I was asked to blog about the power of cities, one of the topics listed in the Canada’s World discussion guide. Let’s start with a basic question. Much of the argument for the power of cities rests on their position in a global economy, in other words their economic importance.
However, any newspaper reader will attest that much of Canada’s economic strength rests on commodities: oil, hydroelectric power, lumber, minerals, agricultural produce. Are these not produced in rural areas? Of course they are. There’s no question, therefore, that rural production is critical to Canada’s economy.
To get at the importance of cities, we have to ask, not where commodities are produced, but where the control lies, and where the ideas were developed without which they could not exist. Almost always, the answer is cities. For example, Canada’s largest source of oil is the Alberta Tar Sands, which were originally developed – and a substantial share of which is still owned – by the corporation that today is called Suncor Energy Inc. Its headquarters are in Calgary.
The earliest version of the process that allows allows bitumen, or tar, to be converted into oil was developed by Dr. Karl Clark of the University of Alberta in Edmonton. Similarly, agricultural commodities are usually produced in rural areas, but agricultural research stations are generally in cities, as are the companies that control marketing and processing.

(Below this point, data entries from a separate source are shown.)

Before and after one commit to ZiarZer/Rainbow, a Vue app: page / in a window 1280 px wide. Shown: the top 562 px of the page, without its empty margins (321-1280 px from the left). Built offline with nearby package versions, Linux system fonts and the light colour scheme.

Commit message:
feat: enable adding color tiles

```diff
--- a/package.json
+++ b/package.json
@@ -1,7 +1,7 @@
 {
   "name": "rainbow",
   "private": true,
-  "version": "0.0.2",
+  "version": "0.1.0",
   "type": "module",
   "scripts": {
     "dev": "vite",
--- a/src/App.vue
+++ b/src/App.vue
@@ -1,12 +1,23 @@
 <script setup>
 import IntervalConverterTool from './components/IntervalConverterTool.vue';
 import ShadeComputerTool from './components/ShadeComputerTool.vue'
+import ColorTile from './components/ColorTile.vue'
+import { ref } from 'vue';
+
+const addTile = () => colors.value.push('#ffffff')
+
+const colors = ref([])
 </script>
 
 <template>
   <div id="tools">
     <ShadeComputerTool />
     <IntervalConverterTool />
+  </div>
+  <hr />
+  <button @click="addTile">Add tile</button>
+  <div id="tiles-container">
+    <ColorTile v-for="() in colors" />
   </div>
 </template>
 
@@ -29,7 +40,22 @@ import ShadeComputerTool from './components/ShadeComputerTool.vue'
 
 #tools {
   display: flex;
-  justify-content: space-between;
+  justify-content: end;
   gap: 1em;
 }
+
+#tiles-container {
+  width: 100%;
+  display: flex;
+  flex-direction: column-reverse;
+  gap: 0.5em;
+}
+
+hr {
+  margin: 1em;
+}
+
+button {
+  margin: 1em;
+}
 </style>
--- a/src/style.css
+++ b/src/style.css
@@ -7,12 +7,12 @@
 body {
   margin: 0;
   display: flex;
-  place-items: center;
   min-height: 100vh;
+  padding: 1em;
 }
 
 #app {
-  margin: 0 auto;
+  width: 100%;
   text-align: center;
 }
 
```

More fundamentally, although urban-rural rivalries are easily generated and lovingly cultivated, by both city dwellers and aficionados of rural life, they serve no practical purpose. Cities are generally the centres of decision-making and invention, and they are also major producers of goods. The fact that they usually exercise control does not take away from their reliance on the products that come from the countryside, and the importance of rural production, but it does underline the salience of the phrase “the power of cities”.
Cities are our primary generators of ideas, our centres of economic control, and of much important production, even in an economy driven by commodities. The prosperity of us all, even those of us who work in rural areas, depends on the prosperity of our cities. As surely as all Canadians rely on commodity production, we rely on the health of our cities, and of the networks of infrastructure and services that keep them viable.

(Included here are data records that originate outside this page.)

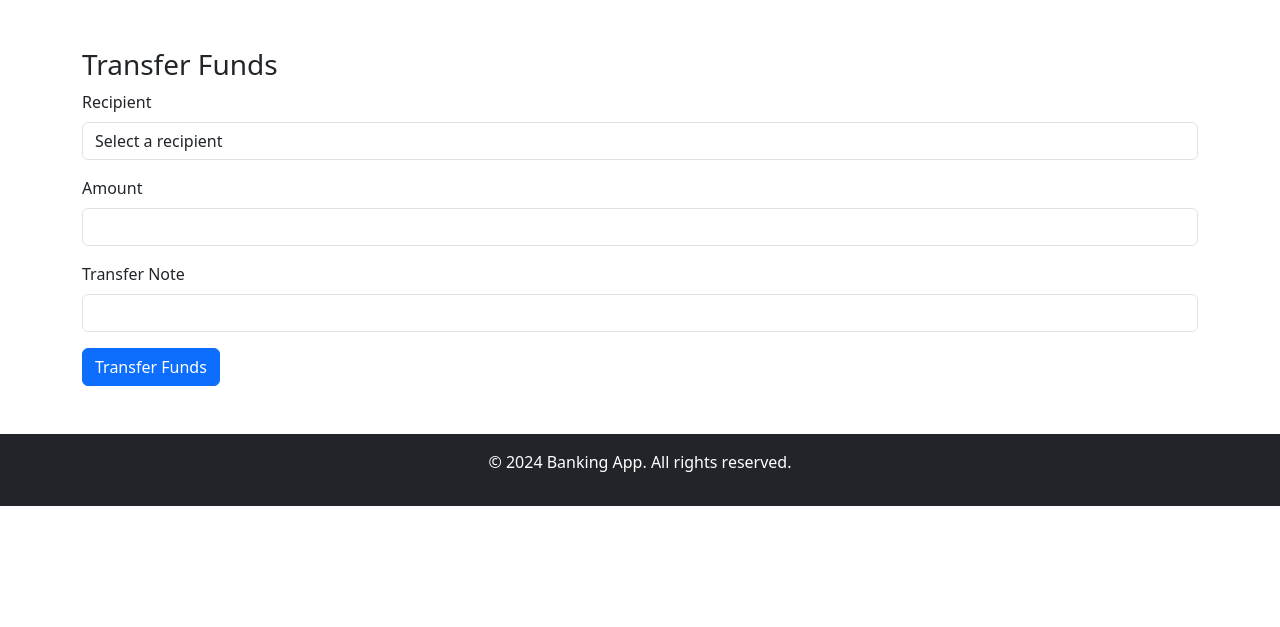
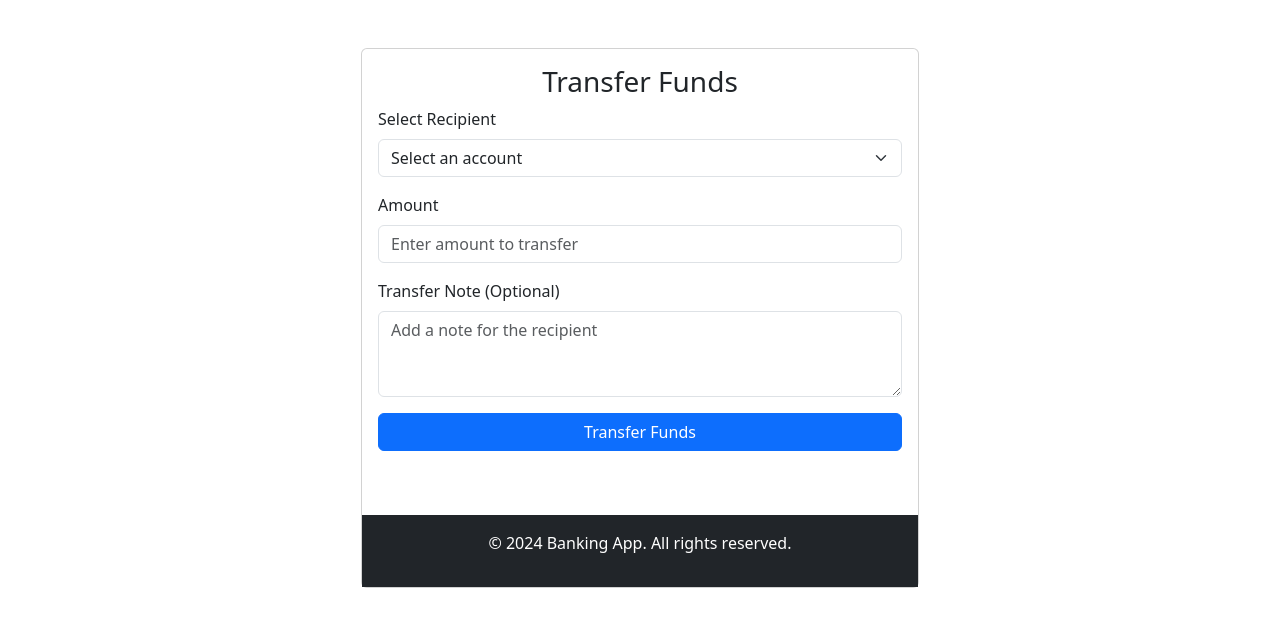
Before and after one commit to Prakhar-Singh-bachhotiya/Bank-Management-System-2.0, a Flask app: page /transfer_funds in a window 1280 px wide. Shown: the part 56-683 px from the top of the page. Run offline with Flask 3, Linux system fonts and the light colour scheme; a user stored in the database is signed in; data comes from the database, SQL or seed files in the repository; both versions use the stored data as it was after the commit.

Commit message:
Completed Transfer Funds and updated dashboard

```diff
--- a/app.py
+++ b/app.py
@@ -1,13 +1,20 @@
 from flask import Flask, render_template, request, redirect, url_for, session, flash
-from models import db, User
+from models import db
 import random
 import re
 from datetime import *
+from flask_sqlalchemy import SQLAlchemy
+from flask_migrate import Migrate
+from werkzeug.security import generate_password_hash
 
 app = Flask(__name__)
 app.secret_key = 'your_secret_key'
 app.config['SQLALCHEMY_DATABASE_URI'] = 'sqlite:///banking_app.db'
 app.config['SQLALCHEMY_TRACK_MODIFICATIONS'] = False
+
+
+migrate=Migrate(app,db)
+from models import User, Transaction
 
 db.init_app(app)
 
@@ -17,20 +24,10 @@ db.init_app(app)
 def home():
     return render_template('login.html')
 
-from flask import render_template, request, redirect, url_for, flash
-from flask_sqlalchemy import SQLAlchemy
-from datetime import datetime
-import random
-import re
-from werkzeug.security import generate_password_hash
 
-# Assuming the 'User' model is already defined in your app
-# from yourapp.models import User
-from flask import render_template, request, redirect, url_for, flash
-import random
-import re
-from datetime import datetime
-from werkzeug.security import generate_password_hash
+
+
+
 
 @app.route('/register', methods=['GET', 'POST'])
 def register():
@@ -118,11 +115,14 @@ def dashboard():
         return redirect(url_for('login'))
 
     # Fetch user data from the database
-    user = User.query.filter_by(id=session['user_id']).first()
-    if user:
-        return render_template('dashboard.html', user=user)
+    current_user = User.query.filter_by(id=session['user_id']).first()
+    if current_user:
+        transactions = Transaction.query.filter_by(user_id=current_user.id).order_by(Transaction.timestamp.desc()).limit(5).all()
+
+        return render_template('dashboard.html', user=current_user, transactions=transactions)
     else:
         return redirect(url_for('login'))
+
 
 @app.route('/logout')
 def logout():
@@ -193,39 +193,6 @@ def toggle_active(user_id):
     flash(f"Account has been {status} successfully.", "success")
     return redirect(url_for('update_profile'))
 
-@app.route('/transaction', methods=['POST'])
-def transaction():
-    if 'user_id' not in session:
-        return redirect(url_for('home'))
-
-    user = User.query.get(session['user_id'])
-    action = request.form['action']
-    amount = float(request.form['amount'])
-
-    if action == 'credit':
-        user.balance += amount
-        flash(f'Amount credited: {amount}')
-    elif action == 'debit':
-        if user.balance >= amount:
-            user.balance -= amount
-            flash(f'Amount debited: {amount}')
-        else:
-            flash('Insufficient balance')
-    elif action == 'transfer':
-        recipient_acc = request.form['recipient_acc']
-        recipient = User.query.filter_by(acc_no=recipient_acc).first()
-        if recipient:
-            if user.balance >= amount:
-                user.balance -= amount
-                recipient.balance += amount
-                flash(f'Amount transferred: {amount} to {recipient.name}')
-            else:
-                flash('Insufficient balance')
-        else:
-            flash('Recipient account not found')
-
-    db.session.commit()
-    return redirect(url_for('dashboard'))
 
 @app.route('/deactivate_account')
 def deactivate_account():
@@ -246,7 +213,7 @@ def deposit_money():
         deposit_method = request.form['deposit_method']
 
         # Get current user (assuming logged in user)
-        current_user = User.query.first()  # Change to actual logged-in user
+        current_user = User.query.filter_by(id=session['user_id']).first()
 
         current_user.balance += amount
         db.session.commit()
@@ -258,17 +225,19 @@ def deposit_money():
 
 @app.route('/transfer_funds', methods=['GET', 'POST'])
 def transfer_funds():
+    # Get all users excluding the current user
+    current_user = User.query.filter_by(id=session['user_id']).first()  # Replace this with the logic to get the logged-in user
+    all_recipients = User.query.filter(User.id != current_user.id).all()
+
     if request.method == 'POST':
-        recipient_account = request.form['account_number']
+        recipient_id = request.form['recipient_id']
         amount = float(request.form['amount'])
         transfer_note = request.form.get('transfer_note', '')
 
-        # Get current user (assuming logged in user)
-        current_user = User.query.first()  # This should be changed to get the logged-in user
-
-        recipient = User.query.filter_by(acc_no=recipient_account).first()
+        recipient = User.query.filter_by(id=recipient_id).first()
         if recipient:
             if current_user.balance >= amount:
+                # Perform the fund transfer
                 current_user.balance -= amount
                 recipient.balance += amount
                 db.session.commit()
@@ -280,7 +249,7 @@ def transfer_funds():
 
         return redirect(url_for('dashboard'))
 
-    return render_template('transfer_funds.html')
+    return render_template('transfer_funds.html', recipients=all_recipients)
 
 @app.route('/withdraw_money', methods=['GET', 'POST'])
 def withdraw_money():
@@ -289,7 +258,7 @@ def withdraw_money():
         withdraw_method = request.form['withdraw_method']
 
         # Get current user (assuming logged in user)
-        current_user = User.query.first()  # Change to actual logged-in user
+        current_user = User.query.filter_by(id=session['user_id']).first()
 
         if current_user.balance >= amount:
             current_user.balance -= amount
--- a/templates/transfer_funds.html
+++ b/templates/transfer_funds.html
@@ -17,10 +17,10 @@
             <div class="collapse navbar-collapse" id="navbarNav">
                 <ul class="navbar-nav ms-auto">
                     <li class="nav-item">
-                        <a class="nav-link" href="{{ url_for('dashboard') }}">Dashboard</a>
+                        <a class="nav-link {% if request.endpoint == 'dashboard' %}active{% endif %}" href="{{ url_for('dashboard') }}">Dashboard</a>
                     </li>
                     <li class="nav-item">
-                        <a class="nav-link" href="{{ url_for('update_profile') }}">Profile</a>
+                        <a class="nav-link {% if request.endpoint == 'update_profile' %}active{% endif %}" href="{{ url_for('update_profile') }}">Profile</a>
                     </li>
                     <li class="nav-item">
                         <a class="nav-link" href="{{ url_for('logout') }}">Logout</a>
@@ -30,40 +30,48 @@
         </div>
     </nav>
 
-    <div class="container mt-5">
-        <h3>Transfer Funds</h3>
-        <form method="POST">
+    <div class="container mt-5 d-flex justify-content-center">
+        <div class="card w-50">
+            <div class="card-body">
+                <h3 class="card-title text-center">Transfer Funds</h3>
+
+                    <!-- Flash Messages -->
+                    {% with messages = get_flashed_messages(with_categories=True) %}
+                        {% if messages %}
+                            <div class="mb-4">
+                                {% for category, message in messages %}
+                                    <div class="alert alert-{{ category }} alert-dismissible fade show" role="alert">
+                                        {{ message }}
+                                        <button type="button" class="btn-close" data-bs-dismiss="alert" aria-label="Close"></button>
+                                    </div>
+                                {% endfor %}
+                            </div>
+                        {% endif %}
+                    {% endwith %}
+
+                    <form method="POST" action="{{ url_for('transfer_funds') }}">
                         <div class="mb-3">
-                <label for="recipient" class="form-label">Recipient</label>
-                <select id="recipient" name="account_number" class="form-control" required>
-                    <option value="" disabled selected>Select a recipient</option>
-                    {% for user in users %}
-                        <option value="{{ user.acc_no }}">{{ user.name }} ({{ user.acc_no }})</option>
+                            <label for="recipient" class="form-label">Select Recipient</label>
+                            <select id="recipient" name="recipient_id" class="form-select" required>
+                                <option value="" disabled selected>Select an account</option>
+                                {% for recipient in recipients %}
+                                    <option value="{{ recipient.id }}">{{ recipient.name }} ({{ recipient.acc_no }})</option>
                                 {% endfor %}
                             </select>
                         </div>
 
                         <div class="mb-3">
                             <label for="amount" class="form-label">Amount</label>
-                <input type="number" id="amount" name="amount" class="form-control" min="0" required>
+                            <input type="number" id="amount" name="amount" class="form-control" min="0.01" step="0.01" placeholder="Enter amount to transfer" required>
                         </div>
 
                         <div class="mb-3">
-                <label for="transfer_note" class="form-label">Transfer Note</label>
-                <input type="text" id="transfer_note" name="transfer_note" class="form-control">
+                            <label for="transfer_note" class="form-label">Transfer Note (Optional)</label>
+                            <textarea id="transfer_note" name="transfer_note" class="form-control" rows="3" placeholder="Add a note for the recipient"></textarea>
                         </div>
 
-            <button type="submit" class="btn btn-primary">Transfer Funds</button>
+                        <button type="submit" class="btn btn-primary w-100">Transfer Funds</button>
                     </form>
-    </div>
-    <div class="container mt-5">
-        {% with message = get_flashed_messages() %}
-            {% if message %}
-                <div id="flashMessage" class="alert alert-{{ 'success' if 'success' in message[0] else 'danger' }} alert-dismissible fade show" role="alert">
-                    {{ message[0] }}
-                </div>
-            {% endif %}
-        {% endwith %}
                 </div>
     <footer class="bg-dark text-white text-center p-3 mt-5">
         <p>&copy; 2024 Banking App. All rights reserved.</p>
@@ -71,5 +79,37 @@
 
     <script src="https://cdn.jsdelivr.net/npm/@popperjs/core@2.11.6/dist/umd/popper.min.js"></script>
     <script src="https://cdn.jsdelivr.net/npm/bootstrap@5.3.0-alpha1/dist/js/bootstrap.min.js"></script>
+    <script>
+        // Bootstrap validation
+        (function () {
+            'use strict'
+            const forms = document.querySelectorAll('.needs-validation')
+            Array.from(forms).forEach(form => {
+                form.addEventListener('submit', event => {
+                    if (!form.checkValidity()) {
+                        event.preventDefault()
+                        event.stopPropagation()
+                    }
+                    form.classList.add('was-validated')
+                }, false)
+            })
+        })()
+
+        // Toast Display
+        const flashToast = document.getElementById('flashToast')
+        if (flashToast) {
+            const toast = new bootstrap.Toast(flashToast)
+            toast.show()
+        }
+    </script>
 </body>
 </html>
+
+<!DOCTYPE html>
+<html lang="en">
+<head>
+    <meta charset="UTF-8">
+    <meta name="viewport" content="width=device-width, initial-scale=1.0">
+    <title>Transfer Funds</title>
+    <link rel="stylesheet" href="https://cdn.jsdelivr.net/npm/bootstrap@5.3.0-alpha3/dist/css/bootstrap.min.css">
+</head>
```
Also changed, not shown: templates/dashboard.html (+14 -6 lines), instance/banking_app.db. Lines whose indentation alone changed are shown as unchanged.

For a darker picture of the position of communities in a globalizing world, take a look at The Age of Community.